The true heroes among us - the brave, the reckless and those who are aware that this is a game, and you don’t actually die in real life - will want to drop into the thick of the action. Your options are only limited by the landing range of your parachute, and your ability to land well - if you aim for the town hall roof and botch the landing, you’ll be shot down before you even get your gun out.
If you’ve got the Springfield sniper rifle, of course, you might like to land on a rooftop and pick off a few of the fascists before you work out how to get down and pistol-whip the rest. Alternatively, you might like to sail through a window, just to see who’s in there and if they’re surprised to see you. Or you could go for completion and seek out the five difficult skill drops dotted around each operation.
The six campaigns take you through a decent variety of locations, each with a different feel. Operation Avalanche takes you to some ruins, and what feels like an excavation site. The third operation is spread across some farmland, trenches and coastal pill-boxes more evocative of other WWII games. In Operation Market Garden you’ll be running from one broken house to another, in a ring of pretty demolition.
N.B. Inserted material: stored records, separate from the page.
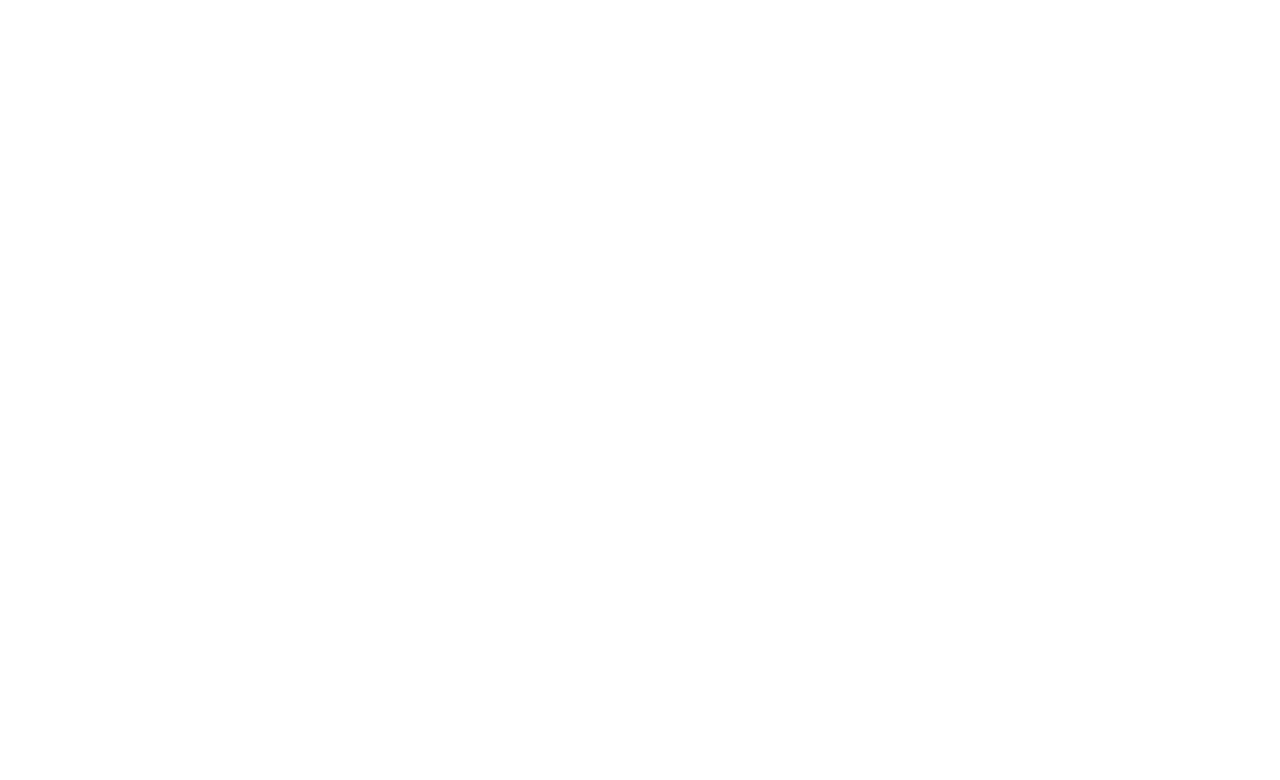
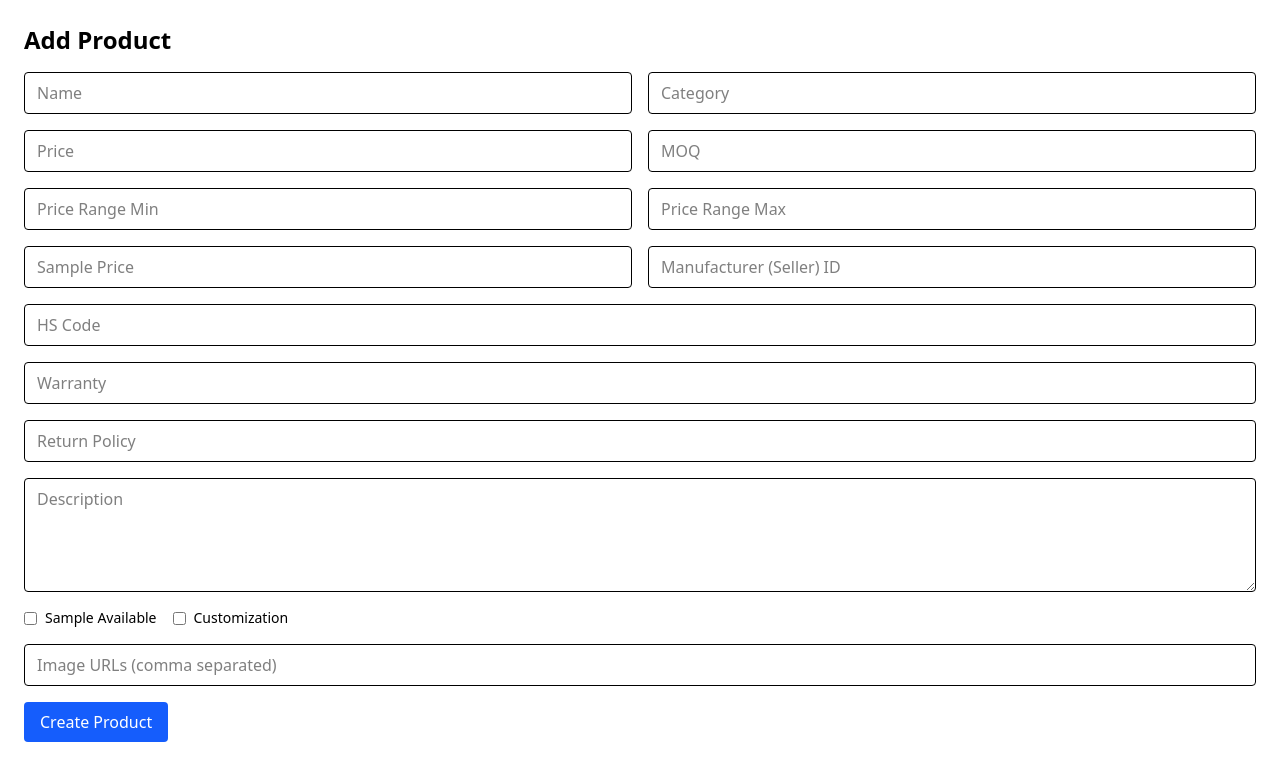
Before and after one commit to nexushub002/Nexus-hub-website, a React (Vite) app in the folder seller-frontend/: page /seller/add-product in a window 1280 px wide. Before the commit this address had no page. Shown: the top 780 px of the page. Built offline with nearby package versions, Linux system fonts and the light colour scheme.

Commit message:
some change

```diff
--- a/seller-frontend/src/App.jsx
+++ b/seller-frontend/src/App.jsx
@@ -4,6 +4,7 @@
 import Sellersignup from './pages/Sellersignup';
 import SellerSignin from './pages/SellerSignin';
 import Sellerdashboard from './pages/Sellerdashboard';
+import AddProduct from './pages/AddProduct';
 import './App.css'
 
 function App() {
@@ -15,6 +16,7 @@
         <Route path="/seller-signup" element={<Sellersignup />} />
         <Route path="/seller-signin" element={<SellerSignin />} />
         <Route path="/seller/dashboard" element={<Sellerdashboard />} />
+        <Route path="/seller/add-product" element={<AddProduct />} />
       </Routes>
     </div>
   );
--- a/seller-frontend/src/compo/Sidebar.jsx
+++ b/seller-frontend/src/compo/Sidebar.jsx
@@ -23,7 +23,14 @@
           return (
             <div
               key={item.label}
-              onClick={() => setActive(item.label)}
+              onClick={() => {
+                setActive(item.label)
+                if (item.label === 'Add Product') {
+                  window.location.href = '/seller/add-product'
+                } else if (item.label === 'Dashboard (Overview)') {
+                  window.location.href = '/seller/dashboard'
+                }
+              }}
               className={`px-3 py-2 rounded-lg cursor-pointer transition ${
                 isActive
                   ? 'bg-[#1f4e95] text-white'
--- /dev/null
+++ b/seller-frontend/src/pages/AddProduct.jsx
@@ -0,0 +1,107 @@
+import React, { useState } from 'react'
+
+const initialState = {
+  name: '',
+  category: '',
+  description: '',
+  price: '',
+  priceRangeMin: '',
+  priceRangeMax: '',
+  moq: '',
+  sampleAvailable: false,
+  samplePrice: '',
+  manufacturerId: '',
+  hsCode: '',
+  warranty: '',
+  returnPolicy: '',
+  customization: false,
+  imagesCsv: '' // comma-separated URLs
+}
+
+const AddProduct = () => {
+  const [form, setForm] = useState(initialState)
+  const [submitting, setSubmitting] = useState(false)
+  const [message, setMessage] = useState('')
+
+  const handleChange = (e) => {
+    const { name, value, type, checked } = e.target
+    setForm((f) => ({ ...f, [name]: type === 'checkbox' ? checked : value }))
+  }
+
+  const handleSubmit = async (e) => {
+    e.preventDefault()
+    setSubmitting(true)
+    setMessage('')
+    try {
+      const body = {
+        name: form.name,
+        category: form.category,
+        description: form.description,
+        price: Number(form.price),
+        priceRangeMin: Number(form.priceRangeMin) || undefined,
+        priceRangeMax: Number(form.priceRangeMax) || undefined,
+        moq: Number(form.moq),
+        sampleAvailable: !!form.sampleAvailable,
+        samplePrice: form.samplePrice ? Number(form.samplePrice) : undefined,
+        manufacturerId: form.manufacturerId,
+        hsCode: form.hsCode,
+        warranty: form.warranty,
+        returnPolicy: form.returnPolicy,
+        customization: !!form.customization,
+        images: form.imagesCsv.split(',').map(s => s.trim()).filter(Boolean)
+      }
+
+      const res = await fetch('http://localhost:3000/api/products', {
+        method: 'POST',
+        headers: { 'Content-Type': 'application/json' },
+        body: JSON.stringify(body)
+      })
+      const data = await res.json()
+      if (!res.ok) throw new Error(data.message || 'Failed to create product')
+      setMessage('Product created successfully')
+      setForm(initialState)
+    } catch (err) {
+      setMessage(err.message)
+    } finally {
+      setSubmitting(false)
+    }
+  }
+
+  return (
+    <div className='p-6'>
+      <h1 className='text-2xl font-semibold mb-4'>Add Product</h1>
+      {message && <div className='mb-4 text-sm'>{message}</div>}
+      <form onSubmit={handleSubmit} className='grid grid-cols-1 md:grid-cols-2 gap-4'>
+        <input className='px-3 py-2 rounded border' name='name' placeholder='Name' value={form.name} onChange={handleChange} required />
+        <input className='px-3 py-2 rounded border' name='category' placeholder='Category' value={form.category} onChange={handleChange} required />
+        <input className='px-3 py-2 rounded border' name='price' placeholder='Price' type='number' value={form.price} onChange={handleChange} required />
+        <input className='px-3 py-2 rounded border' name='moq' placeholder='MOQ' type='number' value={form.moq} onChange={handleChange} required />
+        <input className='px-3 py-2 rounded border' name='priceRangeMin' placeholder='Price Range Min' type='number' value={form.priceRangeMin} onChange={handleChange} />
+        <input className='px-3 py-2 rounded border' name='priceRangeMax' placeholder='Price Range Max' type='number' value={form.priceRangeMax} onChange={handleChange} />
+        <input className='px-3 py-2 rounded border' name='samplePrice' placeholder='Sample Price' type='number' value={form.samplePrice} onChange={handleChange} />
+        <input className='px-3 py-2 rounded border' name='manufacturerId' placeholder='Manufacturer (Seller) ID' value={form.manufacturerId} onChange={handleChange} required />
+        <input className='px-3 py-2 rounded border md:col-span-2' name='hsCode' placeholder='HS Code' value={form.hsCode} onChange={handleChange} />
+        <input className='px-3 py-2 rounded border md:col-span-2' name='warranty' placeholder='Warranty' value={form.warranty} onChange={handleChange} />
+        <input className='px-3 py-2 rounded border md:col-span-2' name='returnPolicy' placeholder='Return Policy' value={form.returnPolicy} onChange={handleChange} />
+        <textarea className='px-3 py-2 rounded border md:col-span-2' name='description' placeholder='Description' rows={4} value={form.description} onChange={handleChange} />
+        <div className='flex items-center gap-4 md:col-span-2'>
+          <label className='flex items-center gap-2 text-sm'>
+            <input type='checkbox' name='sampleAvailable' checked={form.sampleAvailable} onChange={handleChange} /> Sample Available
+          </label>
+          <label className='flex items-center gap-2 text-sm'>
+            <input type='checkbox' name='customization' checked={form.customization} onChange={handleChange} /> Customization
+          </label>
+        </div>
+        <input className='px-3 py-2 rounded border md:col-span-2' name='imagesCsv' placeholder='Image URLs (comma separated)' value={form.imagesCsv} onChange={handleChange} />
+
+        <div className='md:col-span-2'>
+          <button disabled={submitting} className='px-4 py-2 rounded bg-blue-600 text-white hover:opacity-90'>
+            {submitting ? 'Submitting...' : 'Create Product'}
+          </button>
+        </div>
+      </form>
+    </div>
+  )
+}
+
+export default AddProduct
```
The openness of your options and the freedom of the AI to retaliate as it sees fit both work well, but if you’re thinking that every game you play will be miraculously different from start to finish, you’ll be disappointed. Cover points and machine gun encampments are obvious, and the AI will take advantage of them in predictable ways. For example, once you learn that the AI really likes manning those MG outposts, you can sit and snipe his head out, knowing that another one will be there to take his place soon enough. It’s a case of making the game boring for yourself on purpose, and you kinda wish that “large pile of your friends” corpses’ would act as a more powerfully negative affordance for your Nazi foes.